Saved data entries
##########

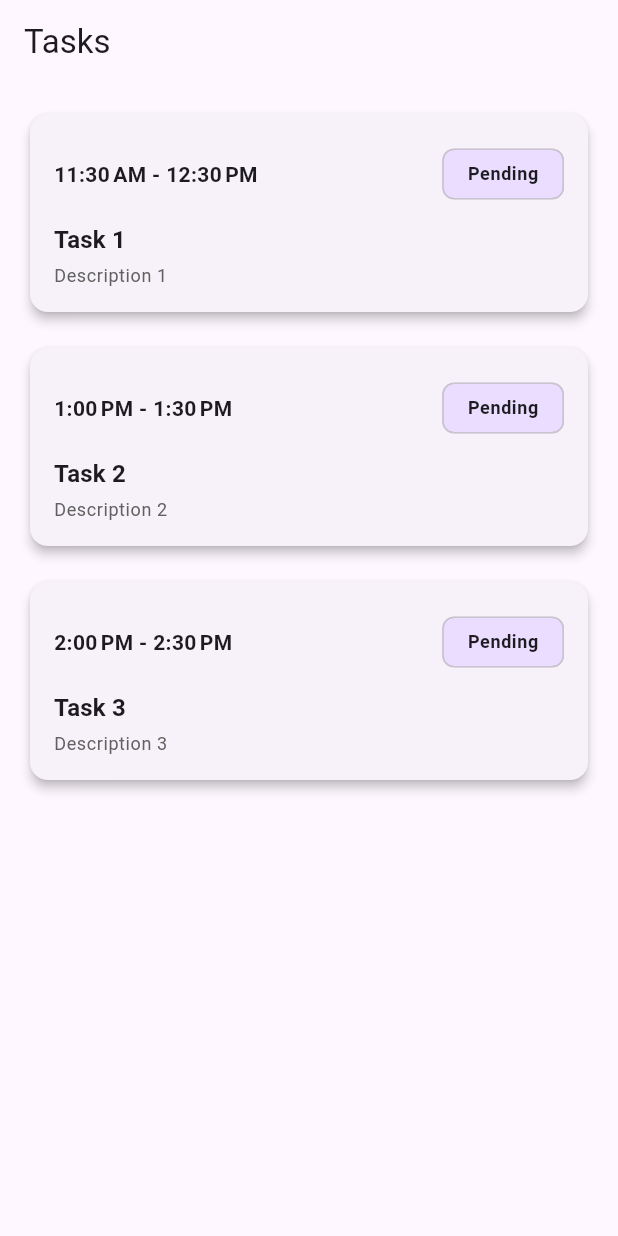
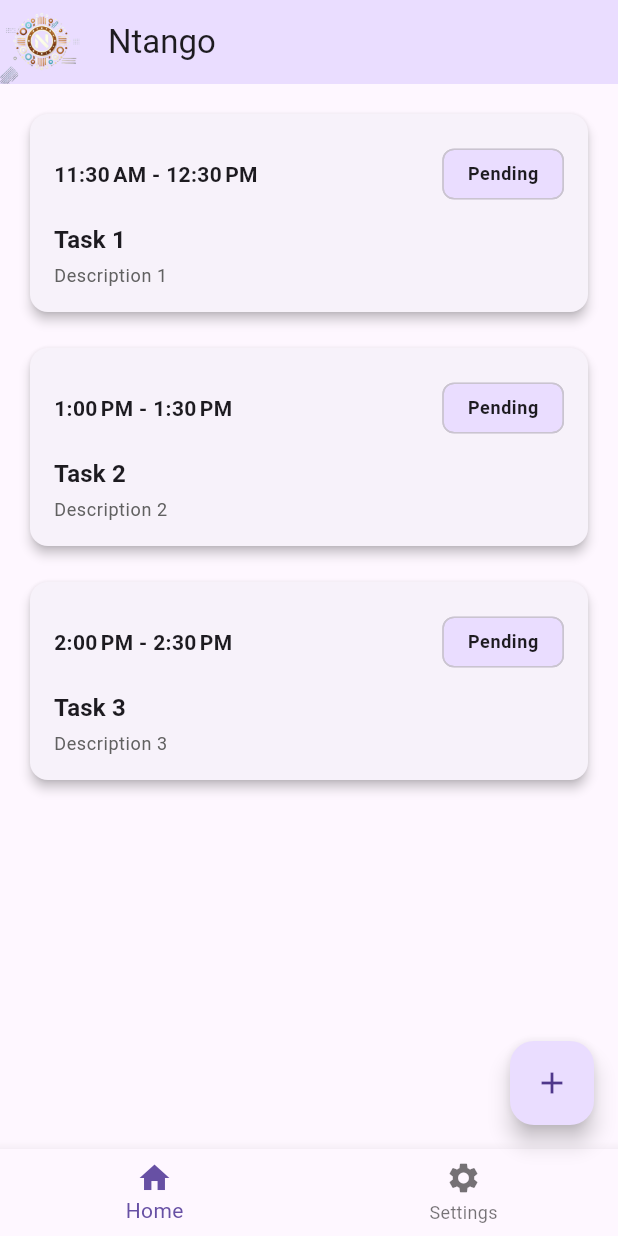
Before and after one commit to h00dieB0y/ntango, a Flutter app: the screen it shows after launch, on a phone screen of 412 x 824 dp. Run offline on Flutter 3.47's test engine with Material 3 defaults, Android fonts, the phone set to English and light mode, and no system bars.

Commit message:
feat: Refactor task management UI by replacing TasksPage with HomePage and adding TasksList component

```diff
--- a/app/ui/lib/main.dart
+++ b/app/ui/lib/main.dart
@@ -1,5 +1,5 @@
 import 'package:flutter/material.dart';
-import 'package:ntango/src/features/tasks/presentation/pages/tasks_page.dart';
+import 'package:ntango/src/presentation/home_page.dart';
 
 void main() {
   runApp(const NtangoApp());
@@ -15,7 +15,8 @@ class NtangoApp extends StatelessWidget {
       theme: ThemeData(
         primarySwatch: Colors.blue,
       ),
-      home: const TasksPage(),
+      home: const HomePage(),
+      debugShowCheckedModeBanner: false,
     );
   }
 }
--- /dev/null
+++ b/app/ui/lib/src/features/tasks/presentation/pages/tasks_list.dart
@@ -0,0 +1,30 @@
+import 'package:flutter/material.dart';
+import 'package:ntango/src/features/tasks/data/models/task_model.dart';
+import 'package:ntango/src/features/tasks/data/repositories/task_repository.dart';
+import 'package:ntango/src/features/tasks/presentation/widgets/task_card.dart';
+
+class TasksList extends StatelessWidget {
+  const TasksList({super.key});
+
+  @override
+  Widget build(BuildContext context) => FutureBuilder<List<TaskModel>>(
+    future: TaskRepository.getAllTask(),
+    builder: (context, snapshot) {
+      if (snapshot.connectionState == ConnectionState.waiting) {
+        return const Center(child: CircularProgressIndicator());
+      } else if (snapshot.hasError) {
+        return Center(child: Text('Error: ${snapshot.error}'));
+      } else if (!snapshot.hasData || snapshot.data!.isEmpty) {
+        return const Center(child: Text('No tasks found'));
+      } else {
+        final tasks = snapshot.data!;
+        return ListView.separated(
+          padding: const EdgeInsets.all(16),
+          itemCount: tasks.length,
+          separatorBuilder: (context, index) => const SizedBox(height: 16),
+          itemBuilder: (context, index) => TaskCard(task: tasks[index]),
+        );
+      }
+    },
+  );
+}
--- a/app/ui/lib/src/features/tasks/presentation/pages/tasks_page.dart
+++ /dev/null
@@ -1,40 +0,0 @@
-import 'package:flutter/material.dart';
-import 'package:ntango/src/features/tasks/data/models/task_model.dart';
-import 'package:ntango/src/features/tasks/data/repositories/task_repository.dart';
-import 'package:ntango/src/features/tasks/presentation/widgets/task_card.dart';
-
-class TasksPage extends StatelessWidget {
-  const TasksPage({super.key});
-
-  @override
-  Widget build(BuildContext context) {
-    return Scaffold(
-      appBar: AppBar(title: const Text('Tasks')),
-      body: FutureBuilder<List<TaskModel>>(
-        future: TaskRepository.getAllTask(),
-        builder: (context, snapshot) {
-          if (snapshot.connectionState == ConnectionState.waiting) {
-            return const Center(child: CircularProgressIndicator());
-          } else if (snapshot.hasError) {
-            return Center(
-              child: Text('Error: ${snapshot.error}'),
-            );
-          } else if (!snapshot.hasData || snapshot.data!.isEmpty) {
-            return const Center(
-              child: Text('No tasks found'),
-            );
-          } else {
-            final tasks = snapshot.data!;
-            return ListView.separated(
-              padding: const EdgeInsets.all(16),
-              itemCount: tasks.length,
-              separatorBuilder: (context, index) =>
-                  const SizedBox(height: 16),
-              itemBuilder: (context, index) => TaskCard(task: tasks[index]),
-            );
-          }
-        },
-      ),
-    );
-  }
-}
--- /dev/null
+++ b/app/ui/lib/src/presentation/home_page.dart
@@ -0,0 +1,40 @@
+import 'package:flutter/material.dart';
+import 'package:ntango/src/constants/app_assets.dart';
+import 'package:ntango/src/features/tasks/presentation/pages/tasks_list.dart';
+
+class HomePage extends StatelessWidget {
+  const HomePage({super.key});
+
+  @override
+  Widget build(BuildContext context) {
+    return Scaffold(
+      appBar: AppBar(
+        leading: Image.asset(AppAssets.logo),
+        title: const Text('Ntango'),
+        backgroundColor: Theme.of(context).colorScheme.primaryContainer,
+      ),
+      body: const TasksList(),
+      floatingActionButton: FloatingActionButton(
+        onPressed: () {
+
+        },
+        child: const Icon(Icons.add),
+      ),
+      bottomNavigationBar: BottomNavigationBar(
+        items: const [
+          BottomNavigationBarItem(
+            icon: Icon(Icons.home),
+            label: 'Home',
+          ),
+          BottomNavigationBarItem(
+            icon: Icon(Icons.settings),
+            label: 'Settings',
+          ),
+        ],
+        onTap: (index) {
+
+        },
+      ),
+    );
+  }
+}
```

##########

_WORK INSTRUCTION_
Taking every line of the records above into account, tally those that contain "else" and give only the total.

_REPLY TO THE TASK_
6